Did the Ukraine just put its joining the European Union (EU) oh hold over not wanting to protect its citizens from being fired because of their sexual orientation? After several warnings from the EU, it seems Ukraine did just that.
Even after the European Union reminded Ukraine that a visa-free regime would depend on the adoption of certain human rights bills, Ukraine’s parliament on Nov. 5 failed to pass a landmark bill on discrimination – a move that activists say may scare Europe off for years to come.
European Commission chief Jean-Claude Juncker spelled it all out for President Petro Poroshenko very clearly in a letter on Nov. 5. He reminded the Ukrainian president that there were certain prerequisites for approval of a visa-free regime with the EU: namely anti-corruption reforms and the adoption of legislation to prohibit discrimination in the work place on the basis of sexual orientation.
Far from being seen as a beacon of human rights victories, Ukraine has long struggled with a stigma against homosexuals, and the most recent gay rights protest over the summer ended in violence and bloodshed after homophobes attacked the march.
The attack was a stark reminder of the Soviet Union’s imprint on Ukraine. Homosexuality was a criminal offense in the USSR, and even after its collapse, “archaic” takes on the issue have maintained a tight grip on large portions of society, as the publicist and commentator Vitaly Portnikov said. The EU’s encouragement to change the Labor Code was a way to shed that skin and move closer to European norms.
The anti-discrimination bill submitted to parliament was prescribed in the EU-Ukraine Action Plan on visa liberalization. Not only did the legislation lay out protections for homosexuals; it also prohibited discrimination on the basis of skin color and religious belief.
But with a suspiciously large number of lawmakers absent during the vote and many abstentions, the bill failed to pass, with a mere 117 votes out of the required 226.
Political consultant Taras Beresovets said that even liberal lawmakers voted against, fearing that homophobic sentiment among voters might hurt their support.
Some lawmakers cited “Christian” or “conservative” values for their reluctance to vote for the anti-discrimination amendment to the Labor Code. Some argued that approval of the bill would lead to the legalization of gay marriage – a claim that drew indignation from gay rights and human rights activists.
“Lawmakers chose homophobia over a visa-free regime,” said Bogdan Globa, an activist and aide to the head of the parliament’s committee on human rights.
While he was not surprised by the decision, Globa said, he was “shocked by the level of deceit and manipulation” in lawmakers’ arguments.
“When they explained their votes against, they said that the bill could lead to legalization of gay marriages.
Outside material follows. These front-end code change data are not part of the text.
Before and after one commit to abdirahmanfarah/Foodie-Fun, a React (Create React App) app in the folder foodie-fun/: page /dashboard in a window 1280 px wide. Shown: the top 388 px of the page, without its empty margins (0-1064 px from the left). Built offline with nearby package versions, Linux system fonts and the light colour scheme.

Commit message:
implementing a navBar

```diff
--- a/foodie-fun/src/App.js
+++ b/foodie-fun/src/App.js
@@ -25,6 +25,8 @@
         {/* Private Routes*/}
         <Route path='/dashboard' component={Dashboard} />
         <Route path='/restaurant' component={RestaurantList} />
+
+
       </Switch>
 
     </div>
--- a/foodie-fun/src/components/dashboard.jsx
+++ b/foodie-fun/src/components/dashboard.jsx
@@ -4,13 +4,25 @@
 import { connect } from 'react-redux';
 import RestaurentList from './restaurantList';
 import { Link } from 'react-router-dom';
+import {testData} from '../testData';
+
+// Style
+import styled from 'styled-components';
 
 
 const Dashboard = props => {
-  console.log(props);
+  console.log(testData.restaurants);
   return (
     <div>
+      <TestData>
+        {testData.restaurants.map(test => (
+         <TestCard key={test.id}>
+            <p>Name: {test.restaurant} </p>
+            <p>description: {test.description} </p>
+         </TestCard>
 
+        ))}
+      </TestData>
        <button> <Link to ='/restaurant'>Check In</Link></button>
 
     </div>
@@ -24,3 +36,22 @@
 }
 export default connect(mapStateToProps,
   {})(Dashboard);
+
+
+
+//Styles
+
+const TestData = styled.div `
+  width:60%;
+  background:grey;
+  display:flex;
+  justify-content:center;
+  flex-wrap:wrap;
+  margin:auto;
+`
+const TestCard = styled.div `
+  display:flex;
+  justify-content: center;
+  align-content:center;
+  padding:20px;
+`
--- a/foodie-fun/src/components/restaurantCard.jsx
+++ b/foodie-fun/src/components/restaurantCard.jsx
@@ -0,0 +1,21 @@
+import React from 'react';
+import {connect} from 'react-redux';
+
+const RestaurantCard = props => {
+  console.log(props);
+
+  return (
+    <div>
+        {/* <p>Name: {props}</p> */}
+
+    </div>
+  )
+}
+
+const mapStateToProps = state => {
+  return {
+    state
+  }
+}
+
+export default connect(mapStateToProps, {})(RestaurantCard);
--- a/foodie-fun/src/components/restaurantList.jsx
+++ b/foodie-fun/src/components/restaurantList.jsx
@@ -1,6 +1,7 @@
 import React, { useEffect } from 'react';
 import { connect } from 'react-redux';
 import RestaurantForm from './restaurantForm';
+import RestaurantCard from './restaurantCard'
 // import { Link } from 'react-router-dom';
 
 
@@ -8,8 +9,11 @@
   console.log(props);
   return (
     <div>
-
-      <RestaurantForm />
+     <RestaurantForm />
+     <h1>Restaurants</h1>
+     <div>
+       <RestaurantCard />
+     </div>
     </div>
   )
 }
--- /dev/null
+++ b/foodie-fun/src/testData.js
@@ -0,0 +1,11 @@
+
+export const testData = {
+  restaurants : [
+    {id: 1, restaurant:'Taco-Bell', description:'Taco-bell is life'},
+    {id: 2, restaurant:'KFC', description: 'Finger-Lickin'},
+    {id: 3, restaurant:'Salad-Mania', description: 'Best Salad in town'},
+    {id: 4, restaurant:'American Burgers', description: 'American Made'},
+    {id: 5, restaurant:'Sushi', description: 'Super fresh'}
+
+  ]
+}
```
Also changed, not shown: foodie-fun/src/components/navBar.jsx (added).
Yet this anti-discrimination norm is part of the Labor Code, it’s in an entirely different sphere,” he said.
“We’ve really (wasted) our chance of a visa-free regime, because it would be impossible to adopt a new Labor Code now, over such a short period of time,” he told the Kyiv Post.
Zoryan Kis of Amnesty International Ukraine agreed that parliament’s decision would likely prove detrimental to the visa-free regime.
“This was one of the simplest tasks to fulfill (in the action plan from the EU). It wasn’t hurting somebody’s corrupt interests or providing biometric passports, all it required was that lawmakers vote for this one bill. It was so easy. And yet they couldn’t do it because of their own fear,” Kis said.
According to him, the bill’s rejection was not just a sign of homophobia among lawmakers, but also of a lingering Soviet mentality.
The European Union had set requirements for Ukraine as far back as 2010, years before the EuroMaidan Revolution and subsequent war with Russia that turned the country’s economy upside down. But the amendments had taken on new importance in light of Ukraine’s determination to move closer to the EU.
There was resistance to the bill from the get-go, however, with some lawmakers having asked the EU in September 2013 to waive the anti-discrimination requirement.
David Stulik, a spokesperson for the EU in Kyiv, told the Kyiv Post that the recommendations for Kyiv had been very “clear” in the action plan, hinting that the bill’s rejection could jeopardize visa-free regime plans. – kyivpost.com
We should not be quick to judge Ukraine for we don't even have such laws protecting our citizens here in the United States. Red, once again, is not a good political color.
Where do they go next? If the EU stated human rights laws need to be passed, does the Ukraine slip even further toward Russia?